Edit difference data:
________________________

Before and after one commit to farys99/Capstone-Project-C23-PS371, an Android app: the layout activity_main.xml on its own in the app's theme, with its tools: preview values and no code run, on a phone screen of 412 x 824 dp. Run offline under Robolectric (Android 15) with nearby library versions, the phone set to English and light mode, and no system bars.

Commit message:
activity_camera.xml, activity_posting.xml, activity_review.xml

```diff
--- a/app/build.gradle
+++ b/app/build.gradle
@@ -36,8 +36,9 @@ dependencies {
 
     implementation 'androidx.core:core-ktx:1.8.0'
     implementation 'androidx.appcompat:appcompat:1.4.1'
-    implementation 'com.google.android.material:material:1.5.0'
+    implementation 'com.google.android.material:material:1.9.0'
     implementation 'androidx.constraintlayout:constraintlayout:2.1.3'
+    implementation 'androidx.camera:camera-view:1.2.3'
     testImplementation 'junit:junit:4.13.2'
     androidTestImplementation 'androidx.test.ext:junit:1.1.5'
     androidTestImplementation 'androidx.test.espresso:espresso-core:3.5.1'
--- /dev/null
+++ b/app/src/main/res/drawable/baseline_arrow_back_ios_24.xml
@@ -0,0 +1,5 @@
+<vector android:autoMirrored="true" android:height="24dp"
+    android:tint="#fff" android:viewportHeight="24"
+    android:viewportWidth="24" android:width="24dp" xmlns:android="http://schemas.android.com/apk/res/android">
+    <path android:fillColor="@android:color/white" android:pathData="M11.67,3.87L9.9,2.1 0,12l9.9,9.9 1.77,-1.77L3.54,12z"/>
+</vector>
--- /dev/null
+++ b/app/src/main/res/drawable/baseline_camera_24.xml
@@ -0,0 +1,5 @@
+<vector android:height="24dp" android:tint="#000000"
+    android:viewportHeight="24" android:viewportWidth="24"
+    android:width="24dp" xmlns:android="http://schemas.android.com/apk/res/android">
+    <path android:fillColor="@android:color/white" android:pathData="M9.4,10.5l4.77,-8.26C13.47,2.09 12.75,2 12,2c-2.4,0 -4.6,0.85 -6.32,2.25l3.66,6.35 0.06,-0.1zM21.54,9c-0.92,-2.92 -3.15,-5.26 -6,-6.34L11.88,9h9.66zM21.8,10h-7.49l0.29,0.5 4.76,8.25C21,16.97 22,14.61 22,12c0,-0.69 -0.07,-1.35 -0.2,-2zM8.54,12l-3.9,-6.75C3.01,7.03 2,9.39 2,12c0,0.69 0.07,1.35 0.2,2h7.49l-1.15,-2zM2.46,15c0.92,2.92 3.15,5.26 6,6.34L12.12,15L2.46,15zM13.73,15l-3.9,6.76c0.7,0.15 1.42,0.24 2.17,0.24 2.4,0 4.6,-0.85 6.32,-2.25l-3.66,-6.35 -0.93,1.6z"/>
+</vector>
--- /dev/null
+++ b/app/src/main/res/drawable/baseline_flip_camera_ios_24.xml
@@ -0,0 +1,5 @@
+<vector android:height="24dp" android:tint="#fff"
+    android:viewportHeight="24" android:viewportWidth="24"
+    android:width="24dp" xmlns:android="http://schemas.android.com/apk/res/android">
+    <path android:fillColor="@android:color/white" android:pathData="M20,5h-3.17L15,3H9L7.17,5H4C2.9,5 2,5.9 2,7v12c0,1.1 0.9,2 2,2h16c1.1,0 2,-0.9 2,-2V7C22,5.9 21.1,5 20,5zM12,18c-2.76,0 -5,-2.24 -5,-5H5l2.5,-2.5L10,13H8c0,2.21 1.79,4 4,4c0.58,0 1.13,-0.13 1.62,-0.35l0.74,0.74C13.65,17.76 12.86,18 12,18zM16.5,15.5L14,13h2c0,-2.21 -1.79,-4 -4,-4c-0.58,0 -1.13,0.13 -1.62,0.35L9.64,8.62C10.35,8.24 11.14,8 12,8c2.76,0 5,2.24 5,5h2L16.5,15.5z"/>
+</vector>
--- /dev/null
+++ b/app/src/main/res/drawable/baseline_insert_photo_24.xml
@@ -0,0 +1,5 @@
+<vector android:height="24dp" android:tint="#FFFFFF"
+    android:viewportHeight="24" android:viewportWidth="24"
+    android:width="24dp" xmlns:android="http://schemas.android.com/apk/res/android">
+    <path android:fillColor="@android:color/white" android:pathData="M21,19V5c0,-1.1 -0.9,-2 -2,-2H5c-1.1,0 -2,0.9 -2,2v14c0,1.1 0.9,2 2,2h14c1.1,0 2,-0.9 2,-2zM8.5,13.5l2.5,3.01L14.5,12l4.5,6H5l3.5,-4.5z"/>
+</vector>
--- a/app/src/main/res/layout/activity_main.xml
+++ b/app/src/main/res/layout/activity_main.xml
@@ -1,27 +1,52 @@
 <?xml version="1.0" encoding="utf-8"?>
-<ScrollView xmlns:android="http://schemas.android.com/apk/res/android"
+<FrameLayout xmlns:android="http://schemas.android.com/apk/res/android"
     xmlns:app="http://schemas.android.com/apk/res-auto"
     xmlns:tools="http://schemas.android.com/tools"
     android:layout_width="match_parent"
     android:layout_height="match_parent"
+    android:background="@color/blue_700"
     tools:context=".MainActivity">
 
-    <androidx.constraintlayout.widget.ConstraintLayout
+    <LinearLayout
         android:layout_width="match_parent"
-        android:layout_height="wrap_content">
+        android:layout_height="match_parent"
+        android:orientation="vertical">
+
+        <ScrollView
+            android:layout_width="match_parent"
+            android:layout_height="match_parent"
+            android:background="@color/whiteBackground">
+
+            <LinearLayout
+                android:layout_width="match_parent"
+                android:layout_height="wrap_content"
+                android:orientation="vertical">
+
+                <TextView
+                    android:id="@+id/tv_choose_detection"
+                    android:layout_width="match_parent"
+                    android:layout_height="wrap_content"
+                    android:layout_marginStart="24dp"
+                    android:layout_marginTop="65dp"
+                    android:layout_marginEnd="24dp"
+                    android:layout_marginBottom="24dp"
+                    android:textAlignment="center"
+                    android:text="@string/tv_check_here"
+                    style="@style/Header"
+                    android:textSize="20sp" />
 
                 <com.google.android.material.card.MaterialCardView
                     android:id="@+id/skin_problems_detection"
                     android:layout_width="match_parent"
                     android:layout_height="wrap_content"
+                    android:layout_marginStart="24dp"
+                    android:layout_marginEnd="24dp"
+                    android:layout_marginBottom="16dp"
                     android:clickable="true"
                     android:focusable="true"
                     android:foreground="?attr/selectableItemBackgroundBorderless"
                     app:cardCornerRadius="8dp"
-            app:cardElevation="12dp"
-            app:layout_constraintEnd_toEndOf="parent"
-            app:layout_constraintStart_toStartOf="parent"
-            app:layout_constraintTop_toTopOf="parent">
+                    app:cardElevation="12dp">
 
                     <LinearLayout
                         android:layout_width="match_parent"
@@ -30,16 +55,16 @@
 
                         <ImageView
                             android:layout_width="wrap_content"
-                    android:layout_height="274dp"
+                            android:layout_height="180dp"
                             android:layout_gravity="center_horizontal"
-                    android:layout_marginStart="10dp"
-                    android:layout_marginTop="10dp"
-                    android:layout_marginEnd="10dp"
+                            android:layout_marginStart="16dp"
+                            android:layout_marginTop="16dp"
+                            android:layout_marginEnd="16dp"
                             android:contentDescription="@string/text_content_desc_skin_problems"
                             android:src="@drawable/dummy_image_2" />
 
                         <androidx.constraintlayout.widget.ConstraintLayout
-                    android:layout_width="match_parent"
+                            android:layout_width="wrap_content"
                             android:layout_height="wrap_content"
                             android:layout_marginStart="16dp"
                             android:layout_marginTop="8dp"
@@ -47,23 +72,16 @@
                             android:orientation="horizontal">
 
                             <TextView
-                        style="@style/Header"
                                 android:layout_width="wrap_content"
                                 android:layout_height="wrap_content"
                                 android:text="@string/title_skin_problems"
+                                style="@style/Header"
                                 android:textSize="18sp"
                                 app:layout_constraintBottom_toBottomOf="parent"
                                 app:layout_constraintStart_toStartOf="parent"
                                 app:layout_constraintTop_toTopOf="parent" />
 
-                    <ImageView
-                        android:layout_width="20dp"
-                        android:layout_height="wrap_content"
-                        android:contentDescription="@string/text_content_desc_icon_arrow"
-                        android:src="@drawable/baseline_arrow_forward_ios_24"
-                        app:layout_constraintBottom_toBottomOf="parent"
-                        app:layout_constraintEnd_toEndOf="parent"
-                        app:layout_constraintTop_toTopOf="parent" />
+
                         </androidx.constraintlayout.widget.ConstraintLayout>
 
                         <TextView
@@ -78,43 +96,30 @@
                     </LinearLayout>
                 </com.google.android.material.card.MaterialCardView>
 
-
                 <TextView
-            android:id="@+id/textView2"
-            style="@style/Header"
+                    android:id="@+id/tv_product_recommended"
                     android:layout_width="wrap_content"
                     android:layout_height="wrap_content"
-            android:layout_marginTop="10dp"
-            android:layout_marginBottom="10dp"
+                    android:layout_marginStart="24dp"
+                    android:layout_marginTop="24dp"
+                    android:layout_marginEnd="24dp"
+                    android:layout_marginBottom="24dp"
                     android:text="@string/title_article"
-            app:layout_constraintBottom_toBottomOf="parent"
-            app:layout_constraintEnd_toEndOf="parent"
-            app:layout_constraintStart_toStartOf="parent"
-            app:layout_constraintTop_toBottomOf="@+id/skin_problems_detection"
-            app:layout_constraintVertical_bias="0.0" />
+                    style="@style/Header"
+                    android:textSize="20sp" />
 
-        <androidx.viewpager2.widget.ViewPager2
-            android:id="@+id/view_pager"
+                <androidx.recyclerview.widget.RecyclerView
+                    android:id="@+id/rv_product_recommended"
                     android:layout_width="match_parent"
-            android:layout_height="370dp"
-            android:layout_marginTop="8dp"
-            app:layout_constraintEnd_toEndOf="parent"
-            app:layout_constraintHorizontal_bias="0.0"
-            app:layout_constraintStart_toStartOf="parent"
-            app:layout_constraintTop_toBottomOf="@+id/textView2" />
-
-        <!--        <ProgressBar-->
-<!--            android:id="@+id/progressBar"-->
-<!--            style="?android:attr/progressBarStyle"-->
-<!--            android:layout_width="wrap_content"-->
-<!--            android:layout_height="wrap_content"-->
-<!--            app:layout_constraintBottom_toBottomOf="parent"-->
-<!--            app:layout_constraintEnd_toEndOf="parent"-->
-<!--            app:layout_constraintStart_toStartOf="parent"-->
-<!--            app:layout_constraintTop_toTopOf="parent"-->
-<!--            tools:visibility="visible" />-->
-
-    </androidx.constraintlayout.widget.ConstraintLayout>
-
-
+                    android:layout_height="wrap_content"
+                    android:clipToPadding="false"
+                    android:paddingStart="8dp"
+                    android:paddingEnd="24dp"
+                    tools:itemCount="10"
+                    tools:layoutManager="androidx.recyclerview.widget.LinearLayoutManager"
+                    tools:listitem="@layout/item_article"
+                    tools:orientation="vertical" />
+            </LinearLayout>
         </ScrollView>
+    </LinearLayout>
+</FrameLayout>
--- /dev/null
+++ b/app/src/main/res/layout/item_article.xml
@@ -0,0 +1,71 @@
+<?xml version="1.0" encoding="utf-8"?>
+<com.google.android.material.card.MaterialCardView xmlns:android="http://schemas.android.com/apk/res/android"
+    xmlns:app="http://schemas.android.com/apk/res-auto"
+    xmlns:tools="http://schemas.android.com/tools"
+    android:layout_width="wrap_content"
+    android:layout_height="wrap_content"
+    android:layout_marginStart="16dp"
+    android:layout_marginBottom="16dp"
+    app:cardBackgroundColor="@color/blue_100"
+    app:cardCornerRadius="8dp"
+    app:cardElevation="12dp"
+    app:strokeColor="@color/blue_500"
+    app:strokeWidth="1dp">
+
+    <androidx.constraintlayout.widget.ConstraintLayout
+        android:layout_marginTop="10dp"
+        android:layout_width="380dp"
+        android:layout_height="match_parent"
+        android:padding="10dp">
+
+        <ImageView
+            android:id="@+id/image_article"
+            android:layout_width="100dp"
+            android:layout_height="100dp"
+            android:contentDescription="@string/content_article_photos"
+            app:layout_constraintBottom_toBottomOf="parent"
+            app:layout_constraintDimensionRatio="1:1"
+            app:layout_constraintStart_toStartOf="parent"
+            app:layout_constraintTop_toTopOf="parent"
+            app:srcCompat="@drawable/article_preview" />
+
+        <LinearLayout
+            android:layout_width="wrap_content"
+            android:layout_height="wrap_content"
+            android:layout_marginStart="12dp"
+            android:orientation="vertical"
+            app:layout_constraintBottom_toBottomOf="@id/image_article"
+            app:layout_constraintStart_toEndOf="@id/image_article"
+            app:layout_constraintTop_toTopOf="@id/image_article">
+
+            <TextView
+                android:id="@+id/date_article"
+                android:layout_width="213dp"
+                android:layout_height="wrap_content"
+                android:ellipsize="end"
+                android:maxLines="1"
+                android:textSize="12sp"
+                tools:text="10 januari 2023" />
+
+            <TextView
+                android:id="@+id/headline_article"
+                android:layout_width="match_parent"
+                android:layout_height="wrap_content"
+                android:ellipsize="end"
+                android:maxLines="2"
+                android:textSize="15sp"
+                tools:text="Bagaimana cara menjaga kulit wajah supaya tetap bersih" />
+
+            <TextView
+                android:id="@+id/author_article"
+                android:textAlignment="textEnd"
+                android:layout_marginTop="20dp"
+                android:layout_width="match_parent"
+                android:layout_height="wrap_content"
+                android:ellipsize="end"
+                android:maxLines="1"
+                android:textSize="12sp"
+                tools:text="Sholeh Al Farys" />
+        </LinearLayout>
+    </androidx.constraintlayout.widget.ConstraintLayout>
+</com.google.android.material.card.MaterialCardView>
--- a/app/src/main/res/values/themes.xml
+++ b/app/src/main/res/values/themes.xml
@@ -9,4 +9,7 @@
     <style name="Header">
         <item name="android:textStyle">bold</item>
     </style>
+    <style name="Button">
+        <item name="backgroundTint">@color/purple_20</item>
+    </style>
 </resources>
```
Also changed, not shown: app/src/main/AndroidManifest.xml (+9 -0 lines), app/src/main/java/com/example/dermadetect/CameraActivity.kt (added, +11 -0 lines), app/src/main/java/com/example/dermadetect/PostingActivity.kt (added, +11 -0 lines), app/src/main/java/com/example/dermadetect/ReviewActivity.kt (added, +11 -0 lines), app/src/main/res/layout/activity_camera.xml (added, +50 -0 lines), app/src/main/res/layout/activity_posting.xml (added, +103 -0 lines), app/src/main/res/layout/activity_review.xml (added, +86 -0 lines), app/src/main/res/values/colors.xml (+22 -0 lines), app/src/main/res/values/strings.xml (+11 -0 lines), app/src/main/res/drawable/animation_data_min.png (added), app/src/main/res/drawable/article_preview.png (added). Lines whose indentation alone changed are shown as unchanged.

________________________

## HOW TO COMPLETE THIS TASK
Look through the records and gather every line containing "orientation".

## RESULT OF THIS TASK
+        android:orientation="vertical">
+                android:orientation="vertical">
                             android:orientation="horizontal">
+                    tools:orientation="vertical" />
+            android:orientation="vertical"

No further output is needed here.